Available at Eerdmans.
Professor Eckhard Schnabel (Mary F. Rockefeller Professor of New Testament at Gordon-Conwell Theological Seminary) has produced the most comprehensive study of passion week since Raymond E. Brown’s The Death of the Messiah published some 25 years ago. Schnabel offers detailed analysis of: (1) Every person mentioned, from Jesus to the man with the sponge at Golgotha; (2) Every place nominated in the narratives, from Bethany to Emmaus; (3) Timelines involving Jerusalem at Passover in 30 AD; and (4) Key events from the anointing of Jesus at Bethany to the resurrection appearances. The book is not the genre of a historical Jesus study, nor is it a redactional or narrative critical investigation of the individual Gospel narratives, nor is it really a Gospel harmony, it is perhaps best characterized as a critical interrogation of the canonical witness to create a unified picture of the people, places, chronology, and events of Jesus’s final week.
I can only mention a few highlights to indicate the type of work that Schnabel performs in this volume. Schnabel provides overviews and details on entities that few give any thought about such as the Jewish security forces with their cohorts and captains, Malchus’s relatives, and Salome to name a few. As for places, the Lithostrotos is the Greek term for “stone pavement” where Pontius Pilate pronounced his verdict over Jesus. There is a good overview about Golgotha and the Church of the Holy Sepulchre (noting too Joan Taylor’s attempt to pinpoint the location). As for chronology, when it comes to the date of the Last Supper with the apparent contradiction between the Synoptics and John, Schnabel rejects traditional harmonizations (e.g., Jesus had a pre-emptive Passover meal, not a real Passover meal or Jesus used an Essenic calendar to calculate the date) and instead surveys rabbinic evidence about differences over calculating the date of Passover and noting how pilgrims had to slaughter their lambs on different days because there was a lack of time and space for everyone to slaughter a lamb at the temple and to consume it in Jerusalem on the same day (strangely though Schnabel does not entertain the possibility that John deliberately alters the story to have Jesus crucified on the Day of Preparation, with Jesus dying at the same time when lambs are being slaughtered, to enhance his motif of Jesus as the Lamb of God). Concerning, Jesus’s answer to Caiaphas at his trial, Schnabel contends that Jesus is identifying himself as Daniel’s “son of man” with a view to his vindication at his resurrection and ascension, when congregations of Jesus’s followers are established in various places, and when he seats in eventual judgment of the priestly aristocracy.
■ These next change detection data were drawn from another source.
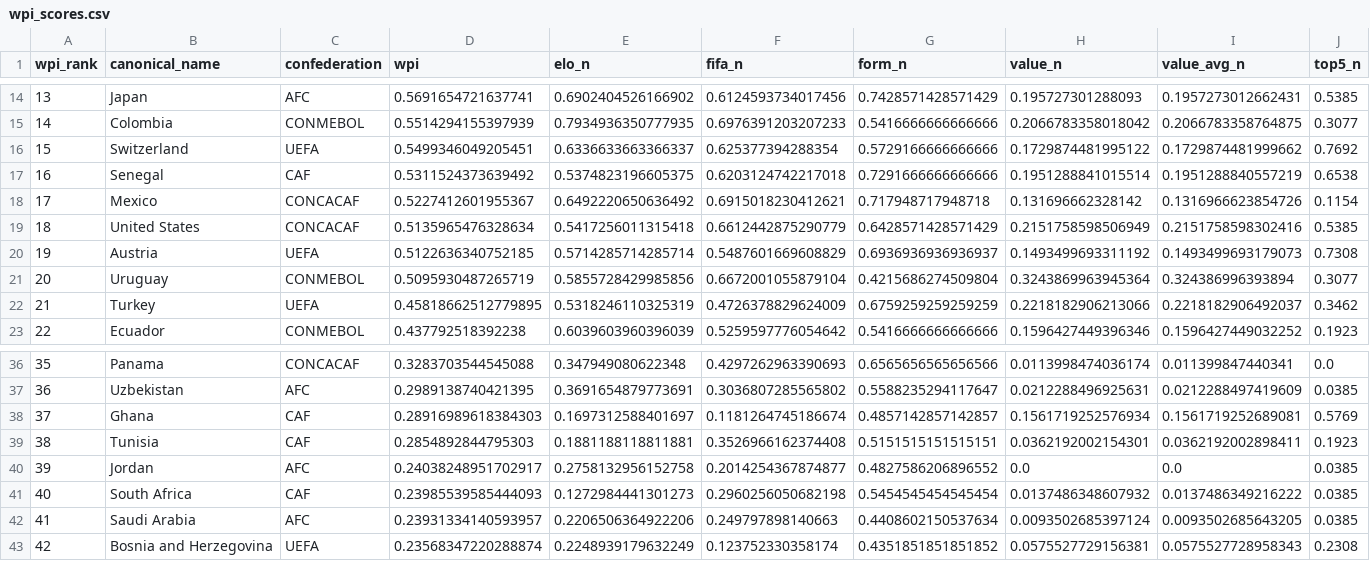
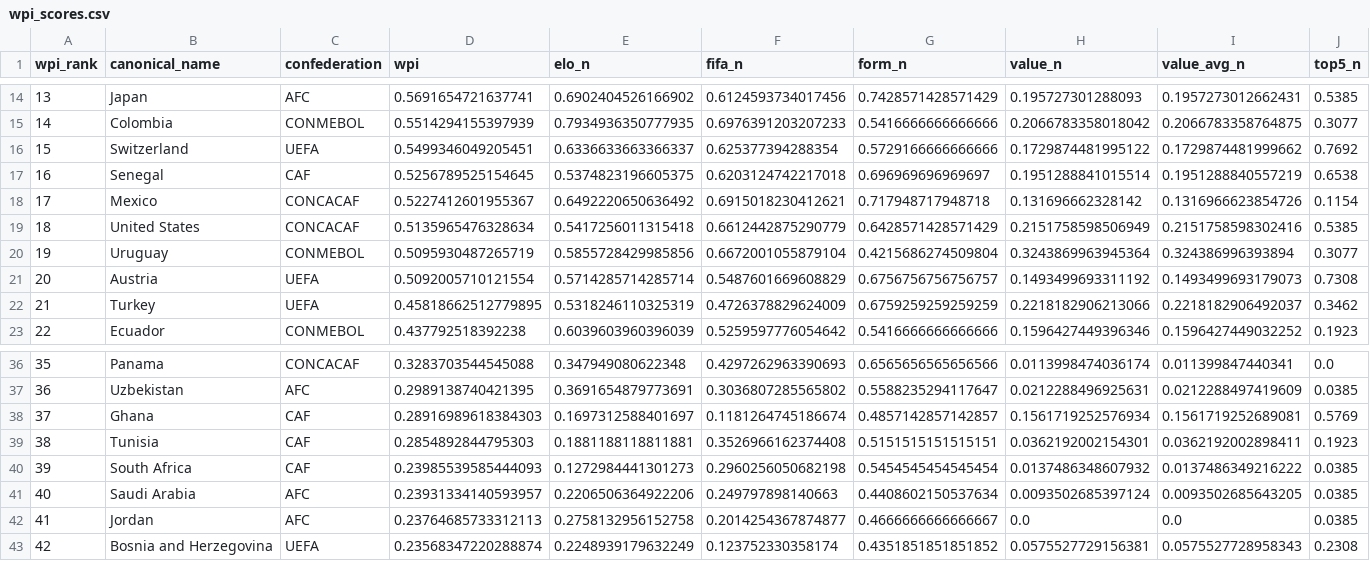
Before and after one commit to jamoji-ai/world-cup-predictor-pro, a CSV file: data/processed/wpi_scores.csv, drawn as a sheet; only a part is shown, gaps mark what is left out; removed rows and columns are numbered as before the commit, all else as after; rows hold the shown columns only; the diff names each change by its address in the sheet, - before the commit and + after, or states it on an @@ line.

```diff
--- a/data/processed/wpi_scores.csv
+++ b/data/processed/wpi_scores.csv
-D17 (wpi): 0.5311524373639492
+D17 (wpi): 0.5256789525154645
-G17 (form_n): 0.7291666666666666
+G17 (form_n): 0.696969696969697
-row 20: 19 | Austria | UEFA | 0.5122636340752185 | 0.5714285714285714 | 0.5487601669608829 | 0.6936936936936937 | 0.1493499693311192 | 0.1493499693179073 | 0.7308
-A20 (wpi_rank): 20
+A20 (wpi_rank): 19
+row 21: 20 | Austria | UEFA | 0.5092005710121554 | 0.5714285714285714 | 0.5487601669608829 | 0.6756756756756757 | 0.1493499693311192 | 0.1493499693179073 | 0.7308
-row 40: 39 | Jordan | AFC | 0.24038248951702917 | 0.2758132956152758 | 0.2014254367874877 | 0.4827586206896552 | 0.0 | 0.0 | 0.0385
-A40 (wpi_rank): 40
+A40 (wpi_rank): 39
-A41 (wpi_rank): 41
+A41 (wpi_rank): 40
+row 42: 41 | Jordan | AFC | 0.23764685733312113 | 0.2758132956152758 | 0.2014254367874877 | 0.4666666666666667 | 0.0 | 0.0 | 0.0385
```
Also changed, not shown: data/processed/teams_master.csv, data/results/history_log.csv, 2 other files.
In criticism, I felt that the discussion of some topics, like the Scribes and Pharisees, warranted more than merely narrating their role as opponents of Jesus and required some reference to scholarly debates about their identity and place in Judean society. For example, were the Pharisees a pious purity club or a socio-religious-political movement turfed out of official power and looking to make back a comeback by winning the hearts and minds of the people or with an eye on a zealous revolution to expel the Romans? I’d disagree with a few exegetical decisions too, for instance, on the question of paying taxes to Caesar, Schnabel thinks that Jesus challenges the Pharisees and Herodians to prove God’s claim on them. I prefer Gerd Theissen’s way of putting it whereby, given the image and inscription on the coin, Jesus tells them to give the pagan emperor back his pagan money. That said, besides a few quibbles here and there, most of Schnabel’s analysis is well-researched, soundly argued, and hard to dispute.
The volume is full of useful pictures, tables, charts, and excursuses that help visualize certain things or answer pressing questions that informed readers are likely to have as they read. For example, there is a helpful map of the movements of the women on Easter morning and an excursus on crimes against the emperor. While there are numerous popular books about Lent/Easter/Passion Week (e.g. Andreas Köstenberger and Justin Taylor with Alexander Stewart, The Final Days of Jesus [Wheaton, IL: Crossway, 2014]), Schnabel’s Jesus in Jerusalem provides a fairly conservative yet profoundly comprehensive study of everything we can know about Jesus’s last week that makes it a superb resource for anyone teaching or preaching about anything to do with passion week.